Clifton Wheeler was born in Hadley, in Hendricks County, Indiana. When he was in the fourth grade, his family bought a flourmill at Mooresville and moved there. In a 1945 letter to the Art Museum of Greater Lafayette, he wrote, “One of my first new friends introduced me to James Fenimore Cooper’s Leatherstocking Tales, and we built wigwams, tracked each other through the woods along the creek and had a few camping and hiking trips into the hills in southern Morgan County. By this time I was scrawling very poor drawings all over the flyleaves of my schoolbooks instead of studying. I got good grades in English, Civil Government and History, poor grades in Mathematics, until I reached solid Geometry when they went up, and awful grades in Latin, in which I flunked one year. . . . When I finished high school I was reluctantly allowed to come to Indianapolis to Wm. Forsyth’s studio for a year. Forsyth and my doctor aunt, who lived in New York, assured my parents that I would not necessarily be a tramp if I studied art and at last they sadly agreed that I might go to New York for a year to art school.”
Wheeler had studied under Forsyth at the Herron Art Institute. He then studied with William Merritt Chase in New York City and went to Europe twice to study. Around 1911 he returned to Indiana with his wife, and they built a home and studio in Irvington, an eastside Indianapolis neighborhood where Forsyth and other artists also lived. He became an instructor at the Herron Art Institute, in charge of the antique class.
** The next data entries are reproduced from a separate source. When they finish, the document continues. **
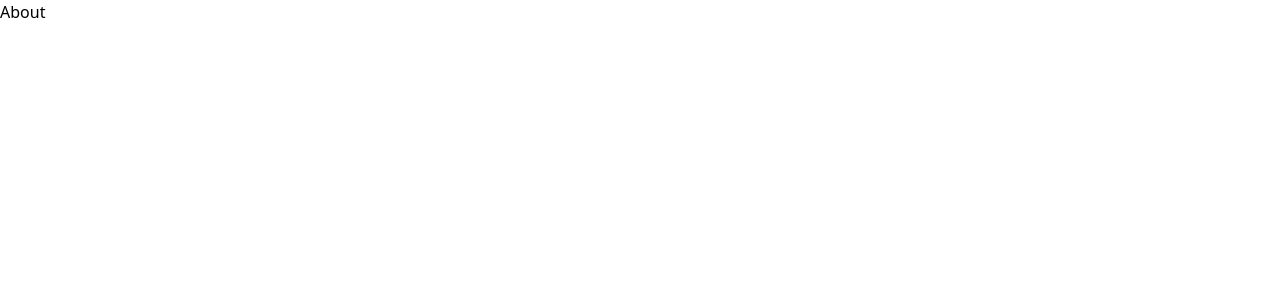
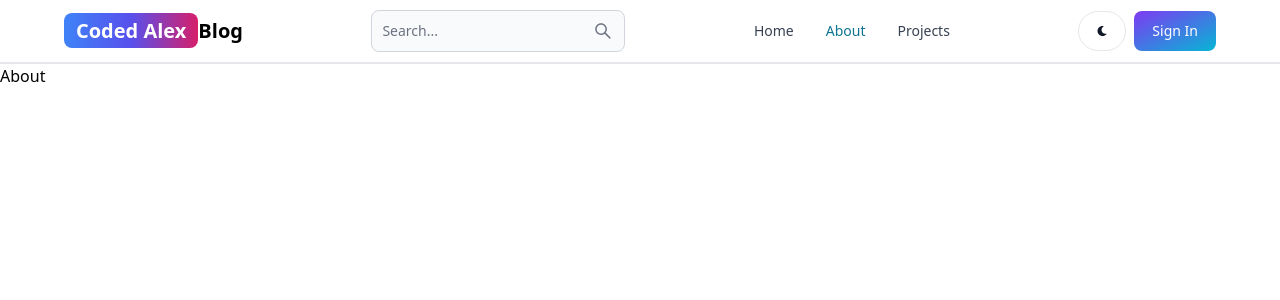
Before and after one commit to hackersbyte/Coded_Alex, a React (Vite) app in the folder client/: page /about in a window 1280 px wide. Shown: the top 300 px of the page. Built offline with nearby package versions, Linux system fonts and the light colour scheme.

Commit message:
add header section

```diff
--- a/client/package.json
+++ b/client/package.json
@@ -11,8 +11,10 @@
   },
   "dependencies": {
     "flowbite": "^2.3.0",
+    "flowbite-react": "^0.7.2",
     "react": "^18.2.0",
     "react-dom": "^18.2.0",
+    "react-icons": "^5.0.1",
     "react-router-dom": "^6.22.1"
   },
   "devDependencies": {
--- a/client/src/App.jsx
+++ b/client/src/App.jsx
@@ -1,9 +1,11 @@
 import {BrowserRouter, Routes, Route} from 'react-router-dom';
 import {About, Dashboard, Home, Projects, SignIn, SignUp, } from  './pages';
+import { Header } from './components';
 
 export default function App() {
   return (
     <BrowserRouter >
+    < Header/>
     <Routes>
       <Route path="/" element={<Home />}/>
       <Route path="/dashboard" element={<Dashboard />}></Route>
--- /dev/null
+++ b/client/src/components/Header.jsx
@@ -0,0 +1,72 @@
+import { Button, Navbar, TextInput } from 'flowbite-react'
+import { Link, useLocation, useNavigate } from 'react-router-dom'
+import {AiOutlineSearch} from  'react-icons/ai'
+import {FaMoon}  from 'react-icons/fa'
+import { useEffect, useState } from 'react';
+
+export default function Header() {
+    const path = useLocation().pathname;
+    const location = useLocation();
+    const [searchTerm, setSearchTerm] = useState('');
+    const navigate = useNavigate();
+
+    useEffect(() => {
+        const urlParams = new URLSearchParams(location.search);
+        const searchTermFromUrl = urlParams.get('searchTerm');
+        if (searchTermFromUrl) {
+          setSearchTerm(searchTermFromUrl);
+        }
+      }, [location.search]);
+
+      const handleSubmit = (e) => {
+        e.preventDefault();
+        const urlParams = new URLSearchParams(location.search);
+        urlParams.set('searchTerm', searchTerm);
+        const searchQuery = urlParams.toString();
+        navigate(`/search?${searchQuery}`);
+      };
+
+  return (
+    <Navbar className='border-b-2 bg-transparent sm:px-16 px-6'>
+        <Link to="/" className='self-center whitespace-nowrap text-sm
+        sm:text-xl font-semibold dark:text-white' >
+            <span className='px-3 py-1 bg-gradient-to-r from-blue-500
+            via-indigo-600 to-pink-600 rounded-lg text-white' >Coded Alex</span>
+            Blog
+        </Link>
+        <form onSubmit={handleSubmit}>
+            <TextInput
+                type='text'
+                placeholder='Search...'
+                rightIcon={AiOutlineSearch}
+                className='hidden lg:inline'
+                value={searchTerm}
+                onChange={e => setSearchTerm(e.target.value)}
+            />
+        </form>
+        <Button className='w-12 h-10 lg:hidden' color='gray' pill>
+            < AiOutlineSearch/>
+        </Button>
+        <div className='flex gap-2 md:order-2'>
+            <Button className='w-12 h-10 hidden sm:inline' color='gray' pill>
+                <FaMoon/>
+            </Button>
+        <Link to='signin'>
+            <Button gradientDuoTone='purpleToBlue'>Sign In</Button>
+        </Link>
+        <Navbar.Toggle/>
+        </div>
+        <Navbar.Collapse>
+            <Navbar.Link active={path === '/'} as={'div'}>
+                <Link to='/'>Home</Link>
+            </Navbar.Link>
+            <Navbar.Link active={path === '/about'} as={'div'}>
+                <Link to='/about'>About</Link>
+            </Navbar.Link>
+            <Navbar.Link active={path === '/projects'} as={'div'}>
+                <Link to='/projects'>Projects</Link>
+            </Navbar.Link>
+      </Navbar.Collapse>
+    </Navbar>
+  )
+}
--- /dev/null
+++ b/client/src/components/index.js
@@ -0,0 +1,6 @@
+import Header from  "./Header";
+
+
+export {
+    Header
+}
--- a/client/src/index.css
+++ b/client/src/index.css
@@ -39,3 +39,7 @@
 .dark .post-content a {
   color: red;
 }
+
+.bg-transparent {
+  background-color: transparent;
+}
--- a/client/tailwind.config.js
+++ b/client/tailwind.config.js
@@ -3,13 +3,13 @@
   content: [
     './index.html',
     './src/**/*.{js,ts,jsx,tsx}',
-    // 'node_modules/flowbite-react/**/*.{js,jsx,ts,tsx}',
+    'node_modules/flowbite-react/**/*.{js,jsx,ts,tsx}',
   ],
   theme: {
     extend: {},
   },
   plugins: [
-    // require('flowbite/plugin'),
+    require('flowbite/plugin'),
     // require('tailwind-scrollbar'),
   ],
 };
```
Also changed, not shown: 1 other file (tests, documents, lock files or other folders).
Wheeler had no special technique or subject, but his decorative work was well known, and he had murals all over the country. His murals at the Indianapolis Circle Theatre and City Hospital (now Wishard) are among his best work. His landscape paintings—especially his snow scenes—are held in high regard.
- Snow Covered Banks, n.d.
- 18″ x 23 1/2″
- Art Museum of Greater Lafayette
- Keywords: paintings, natural landscapes, oil on canvas
- Subjects: outdoors, winter, trees, streams
Even though there is snow on the banks, the artist has given a warm feeling to the day by the use of light and warm colors along with the cool ones. The shadows are long, and the stream pulls your eye through the painting, inviting you to travel with Wheeler on the stream. He wrote about the painting, “I hardly know what to say about the picture except that it was painted on Pleasant Run near the edge of Indianapolis and that my hands nearly froze while I was doing it. I am fond of walking both in summer and winter and I spend a good deal of time on this stream which is only about two blocks from my home.” The painting was a gift to the Lafayette Art Association by the children of the Ford School.
Some Points to Consider
- Ask students: Where are the areas of cool color in this painting? Where are the areas of warm color? Point out the curving line used to paint the creek edge and the effects of the shadows. Ask: Do those properties add to the expressive quality of the painting? Why or why not? (Art 4.3.1)
- Remind students that some winter scenes can be dark and dreary. Ask: How does a winter scene need to be painted in order to convey its beauty? (Art 4.5.1)
Suggested Activities for Classroom Follow-Up
- Do a sensory activity with your students. Have them close their eyes and imagine water rushing over rocks and along a streambed. Have them describe the sounds and odors they hear and smell.